Growth plates are discs of cartilage located at the end of long bones — the area of the bone where growth occurs — in children and adolescents. Growth plates are usually described as open or closed. When they are open, bones continues to grow and lengthen, but a child is considered done growing when they are closed.
A fracture is a break in the growth plate.

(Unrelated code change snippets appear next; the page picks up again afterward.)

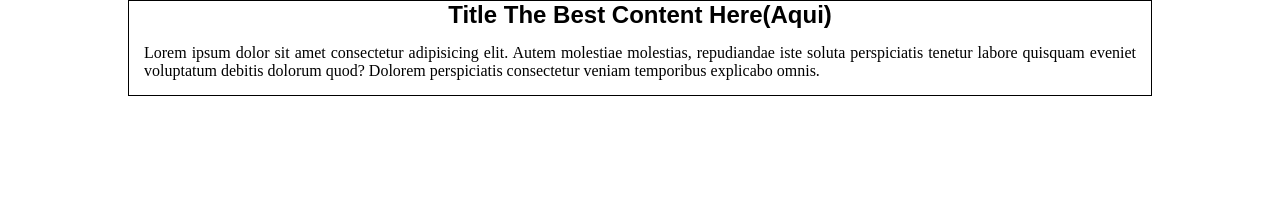
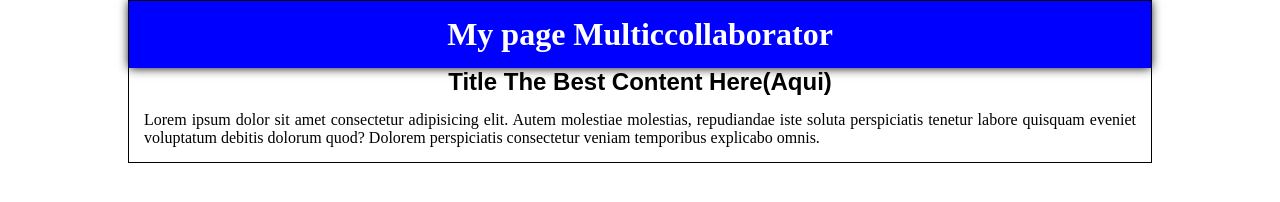
Before and after one commit to jhon741/team-page, a plain HTML site: page index.html in a window 1280 px wide. Drawn offline with Linux system fonts and the light colour scheme.

Commit message:
adding the hader section

```diff
--- a/index.html
+++ b/index.html
@@ -9,6 +9,9 @@
 </head>
 <body>
   <div class="content">
+    <div class="header">
+      <h1>My page <span>Multiccollaborator</span></h1>
+    </div>
     <div class="section">
       <h2>title <span>the best content here(aqui)</span></h2>
       <p>Lorem ipsum dolor sit amet consectetur adipisicing elit. Autem molestiae molestias, repudiandae iste soluta perspiciatis tenetur labore quisquam eveniet voluptatum debitis dolorum quod? Dolorem perspiciatis consectetur veniam temporibus explicabo omnis.</p>
--- a/styles.css
+++ b/styles.css
@@ -11,6 +11,13 @@
   text-align: center;
 }
 
+.header {
+  background-color: blue;
+  color: white;
+  padding: 15px;
+  box-shadow: 0 0 10px black;
+}
+
 .section h2 {
   font-family: sans-serif;
   text-transform: capitalize;
```
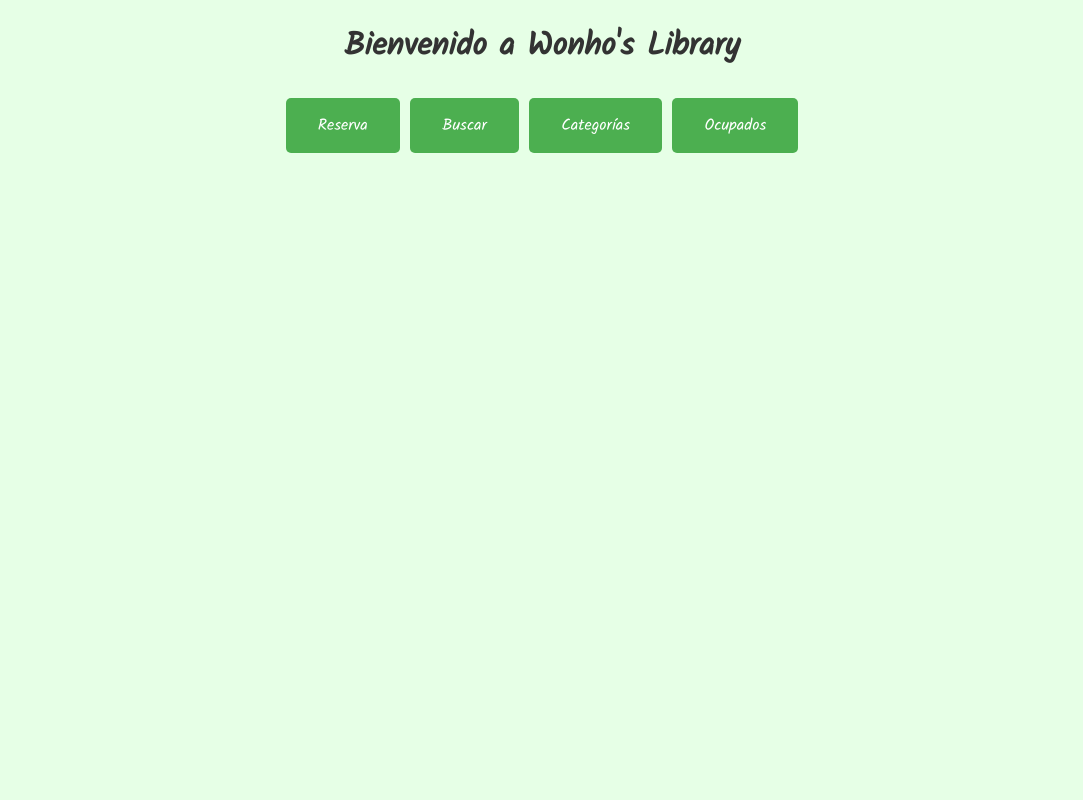
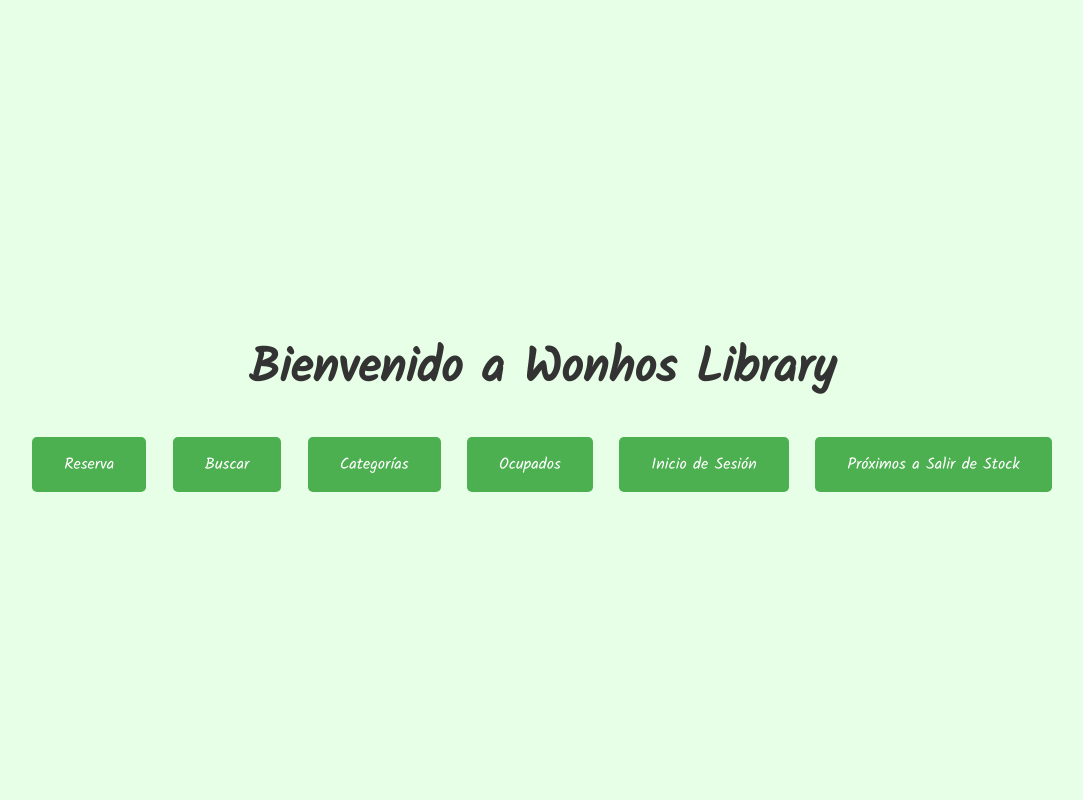
Before and after one commit to rkive250/flask7a, a Flask app: page / in a window 1280 px wide. Shown: the whole page, without its empty margins (98-1181 px from the left). Run offline with Flask 3, Linux system fonts and the light colour scheme.

Commit message:
Update app.html

```diff
--- a/templates/app.html
+++ b/templates/app.html
@@ -11,6 +11,16 @@
             background-color: #e6ffe6;
             color: #333;
             text-align: center;
+            display: flex;
+            flex-direction: column;
+            justify-content: center;
+            align-items: center;
+            height: 100vh; /* Centrar verticalmente */
+            margin: 0;
+        }
+        h1 {
+            font-size: 48px; /* Aumentar tamaño de la fuente */
+            margin-bottom: 20px;
         }
         .button {
             background-color: #4caf50; /* color verde */
@@ -21,19 +31,25 @@
             text-decoration: none;
             display: inline-block;
             font-size: 16px;
-            margin: 4px 2px;
+            margin: 10px; /* Espacio entre botones */
             cursor: pointer;
             border-radius: 5px;
+            transition: background-color 0.3s; /* Transición suave al pasar el mouse */
+        }
+        .button:hover {
+            background-color: #45a049; /* Color al pasar el mouse */
         }
     </style>
 </head>
 <body>
-    <center></center><h1>Bienvenido a Wonho's Library</h1></center>
+    <h1>Bienvenido a Wonhos Library</h1>
     <div>
         <a href="/reserva" class="button">Reserva</a>
         <a href="/buscar" class="button">Buscar</a>
         <a href="/categorias" class="button">Categorías</a>
         <a href="/ocupados" class="button">Ocupados</a>
+        <a href="/inicio-sesion" class="button">Inicio de Sesión</a>
+        <a href="/proximos-stock" class="button">Próximos a Salir de Stock</a>
     </div>
 </body>
 </html>
```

A fractured growth plate may cause persistent pain and may hinder a child from applying pressure to the area.
Growth Plate Fractures: What You Need to Know
- Falls account for a majority of growth plate fractures, followed by sports injuries and bike and car accidents.
- X-rays are usually taken to diagnose a growth plate fracture, but additional tests, including an ultrasound, CT scan or MRI, may also be used.
- Growth plate fractures are usually treated using a splint or cast, but some injuries may require surgery to ensure the best alignment for normal bone growth to continue.
- The most serious complication of a growth plate fracture is early closure of the growth plate, which may result in the affected bone not growing as long as the limb on the opposite side or may cause a deformity in the affected limb.
Why Choose Johns Hopkins for treatment of a growth plate fracture?
Rely on the expertise of our physicians to help you manage your child's growth plate fracture.
Our physician assistants (PAs) and nurse practitioners (NPs) specialize in pediatric orthopaedics and play a key role in providing care to our patients and families.
Meet our staff that cares for children with growth plate fractures: